- **TASK PROMPT**:
One number is the whole answer: how many lines of the records include "form".

- **EXTRACTED ENTRIES**:
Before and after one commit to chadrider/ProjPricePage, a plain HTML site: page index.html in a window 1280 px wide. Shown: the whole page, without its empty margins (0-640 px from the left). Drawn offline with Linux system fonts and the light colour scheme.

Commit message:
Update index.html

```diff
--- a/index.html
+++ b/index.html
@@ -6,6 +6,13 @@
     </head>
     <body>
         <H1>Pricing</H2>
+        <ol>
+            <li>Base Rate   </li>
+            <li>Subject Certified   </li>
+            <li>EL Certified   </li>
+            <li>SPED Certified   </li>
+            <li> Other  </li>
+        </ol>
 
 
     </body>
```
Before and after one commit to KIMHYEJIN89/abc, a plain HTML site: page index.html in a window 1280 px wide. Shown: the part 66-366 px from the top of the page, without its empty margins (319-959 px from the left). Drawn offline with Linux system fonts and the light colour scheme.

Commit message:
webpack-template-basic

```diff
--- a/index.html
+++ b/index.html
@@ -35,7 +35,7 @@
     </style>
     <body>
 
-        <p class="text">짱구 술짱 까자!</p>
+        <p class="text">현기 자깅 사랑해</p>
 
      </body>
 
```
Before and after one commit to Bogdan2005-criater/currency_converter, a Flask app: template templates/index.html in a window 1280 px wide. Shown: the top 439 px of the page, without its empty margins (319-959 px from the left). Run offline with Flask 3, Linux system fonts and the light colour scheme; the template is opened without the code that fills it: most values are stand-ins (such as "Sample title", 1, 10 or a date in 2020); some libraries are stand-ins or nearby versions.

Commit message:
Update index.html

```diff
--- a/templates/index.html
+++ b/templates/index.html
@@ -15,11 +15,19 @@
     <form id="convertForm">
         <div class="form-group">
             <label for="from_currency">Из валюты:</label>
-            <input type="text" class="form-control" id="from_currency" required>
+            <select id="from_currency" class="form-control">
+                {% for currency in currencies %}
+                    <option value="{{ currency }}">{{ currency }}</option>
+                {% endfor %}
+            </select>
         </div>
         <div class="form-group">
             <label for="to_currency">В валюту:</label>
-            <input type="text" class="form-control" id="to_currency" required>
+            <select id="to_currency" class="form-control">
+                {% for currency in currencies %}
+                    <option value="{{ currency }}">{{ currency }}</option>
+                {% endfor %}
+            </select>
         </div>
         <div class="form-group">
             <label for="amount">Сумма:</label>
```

- **SOLUTION TO THE PROBLEM**:
8